I like how you attack the National Review instead of explaining how the V-Day freakshows they've described aren't unreasonable.

(BTW, those quotes are from the NR article.)


"The ends do justify the means-"

That's an interesting statement, Mr. Marbles. To what extent would you say the ends do justify the means?

I had a mission companion who sold pot in order to serve his mission. I'm not kidding. For him, the ends justified the means.

I don't see much harm with the V-monologues. If this is a way for them to fund their cause, more power to them. This is also a country with free speech, and I applaud their expression.

Mr. Marbles is right. V-day w

Mr. Marbles is right. V-day was created for a purpose. There have been many sexual revolutions over the years, and this is yet another extreme example of one.

The problem with the so called "Penis Day" is that the only purpose was to sarcastically comment on a movement with some real purpose. If I created "Twins Day" (Yeah, those kind of twins) and distributed all kinds of paraphenelia about breasts, it wouldn't mean anything because I was just doing it because I can.

I'm not offended by V-day, but I hardly endorse asking unsuspecting people, "What does your vagina smell like?".

I'm completely for stopping violence against women and girls, by almost any means possible.

Is that the purpose or effect of V-day/the monologues? You said:

My goal is to bring issues like female sexuality, abuse, and celebration of all that women are capable of to light - it doesn't make sense to me how silence about vaginas is equivalent to female purity.

Unless I read Mason's original article wrong, I don't think the issue ever was silencing V-day and I don't remember any mention of female purity. I think the idea was that it's a double standard to condone V-day/Vagina Monologues and then punish guys for reverse themed "celebrations," whether they be parodies or not.


I don't think the end justify the means. Gandhi said that whatever is achieved with violence is temporary, but the evil is permanent.

Also, it is true that America is a fee country with free speech. I like and hate that at the same time. I really don't think the Founding Fathers had this kind of stuff in mind when putting freedom of speech in the constitution.
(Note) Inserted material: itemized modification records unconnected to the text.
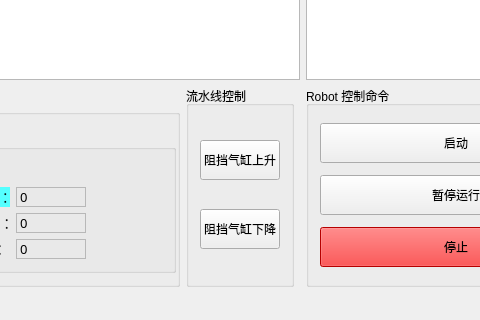
The window that ict_ur10.ui (eveningwyn/ICT_UR10) describes before a commit, drawn with Qt 5; both pictures show x 591 to 1071 and y 280 to 600 of the 1208 by 600 pixel window.
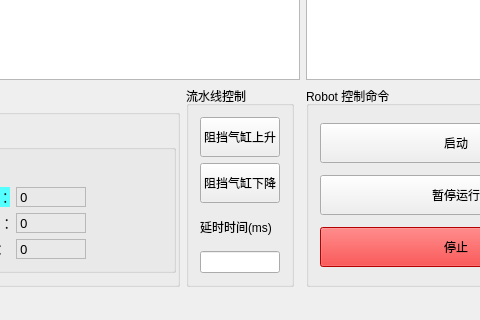
The same window after the commit. Icons and pictures are not drawn.

Commit message: 1. add line cylinder down timeout 2. update version 1.12

```diff
--- a/ict_ur10.ui
+++ b/ict_ur10.ui
@@ -1097,6 +1097,13 @@
        <string>流水线控制</string>
       </property>
       <layout class="QGridLayout" name="gridLayout_8">
+       <item row="2" column="0">
+        <widget class="QLabel" name="label_12">
+         <property name="text">
+          <string>延时时间(ms)</string>
+         </property>
+        </widget>
+       </item>
        <item row="0" column="0">
         <widget class="QPushButton" name="pushButton_cylinder_up">
          <property name="minimumSize">
@@ -1123,6 +1130,9 @@
          </property>
         </widget>
        </item>
+       <item row="3" column="0">
+        <widget class="QLineEdit" name="lineEdit_line_wait_time"/>
+       </item>
       </layout>
      </widget>
     </item>
```
The commit also changes 5 other files.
There are ways that are less offensive to people to achieve the same objective (could it be that the real objective was to loosen up moral values instead of protecting women?). But oh well, it is a free country, they have freedom of speech but I don't applaud them.


Paraphenelia about Breasts? That would be a great album title.